The daughter of a town marshal, Linda Lael Miller is the author of more than 100 historical and contemporary novels, most of which reflect her love of the West. Raised in Northport, Wash., the self-confessed barn goddess now lives in Spokane, Wash. Miller finances the Linda Lael Miller Scholarships for Women, awarded to women seeking to improve their lot in life through education. Miller's newest book, Big Sky Wedding, is the latest and fifth title in her Big Sky series (Harlequin Mira, August 27, 2013).
On your nightstand now:
The Complete Idiot's Guide to the Akashic Record by Dr. Synthia Andrews and Colin Andrews; A Trick of the Light by Louise Penny; and The Lotus and the Lily by Janet Conner. As you can see, my reading tastes are eclectic! I love to read fiction, but I devour books on spirituality, with an emphasis on Christianity.
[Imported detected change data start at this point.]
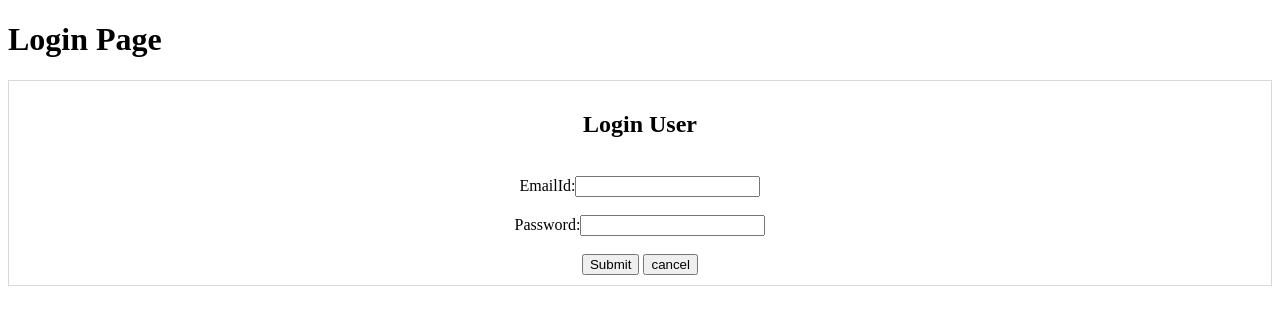
Repository: ashwinipatil321/ServletPrograms
Page: http://localhost/loginAndRegisterServlet/login.jsp
The author's editor kept a copy of each file at every save. The page is drawn from the files as they stood at one save, then again after the next save.
The browser window is 1280 px wide. The pictures show the whole page.
The page is served by Tomcat 9. Other server files are loaded and not shown.

Above is the page before, as saved 2017-11-06 11:35:56.

### loginAndRegisterServlet/WebContent/login.jsp
<%@ page language="java" contentType="text/html; charset=UTF-8"
	pageEncoding="UTF-8"%>
<!DOCTYPE html PUBLIC "-//W3C//DTD HTML 4.01 Transitional//EN" "http://www.w3.org/TR/html4/loose.dtd">
<html>
<head>
<meta http-equiv="Content-Type" content="text/html; charset=UTF-8">
<title> welcome Login page</title>
<style type="text/css">
center{
border:1px solid #D5D8DC;
padding:10px;
margin:auto;
}

.submit{
margin: 5px auto;
padding: 1px 2px;
}
</style>
</head>

<body>
	<h1>Login Page</h1>
	<center>
		<h2>Login User</h2>
		<form action="Login" method="post">
			<br />EmailId:<input type="text" name="emailId"> <br /><br>
			Password:<input type="password" name="password"> <br /><br>
			<input type="submit" value="Submit">
			 <a href="Register.jsp"><input type="button" value="cancel"></a>
		</form>
	</center>
</body>
</html>

After the next save:
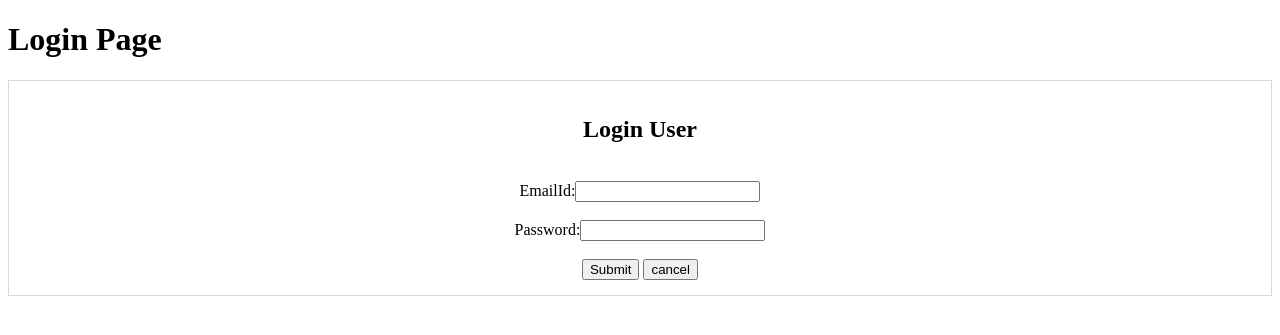
Saved 28 s later.
--- a/loginAndRegisterServlet/WebContent/login.jsp
+++ b/loginAndRegisterServlet/WebContent/login.jsp
@@ -8,7 +8,7 @@
 <style type="text/css">
 center{
 border:1px solid #D5D8DC;
-padding:10px;
+padding:15px;
 margin:auto;
 }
Favorite book when you were a child:
Wow, that's a hard one--there were so many that I loved! Katherine by Anya Seton was a big favorite, along with Laura Ingalls Wilder's Little House books--those were so vivid to me--and, of course, Margaret Mitchell's Gone with the Wind and Charlotte Brontë's Jane Eyre.
Your top five authors:
Dorothy Dunnett, author of the Lymond Chronicles and The House of Niccolo; David McCullough, who writes the best histories ever; Mary Higgins Clark; Joy Fielding; Larry McMurtry.
Book you've faked reading:
The Odyssey. I mean, really. Sometimes, all you need is a copy of the Cliffs Notes! The Return of the Native by Thomas Hardy bored me silly in high school, but I think I actually waded through it.
Books you're an evangelist for:
The Alchemist by Paulo Coelho and The Lotus and the Lily by Janet Conner.
Book you've bought for the cover:
Too many to list. When I'm looking for a new author, I scan them all. Covers capture my attention first, of course.
Book that changed your life:
Can I list more than one? The Message: The Bible Written in Contemporary Language; The Power of Positive Thinking by Norman Vincent Peale; The Magic of Believing by Claude Bristol; Little Women by Louisa May Alcott.
Favorite line from a book:
"Frankly, my dear, I don't give a damn." --from Gone with the Wind by Margaret Mitchell
Book you most want to read again for the first time:
The Game of Kings by Dorothy Dunnett, and all the books that followed. The plots are multilayered, the dialogue is brilliant, and Francis Crawford (Lymond), is tied with Rhett Butler for all-time favorite hero.
Has the Great American Novel already been written and, if so, what is it?
In my humble opinion, Larry McMurtry's amazing Lonesome Dove deserves this title, hands down.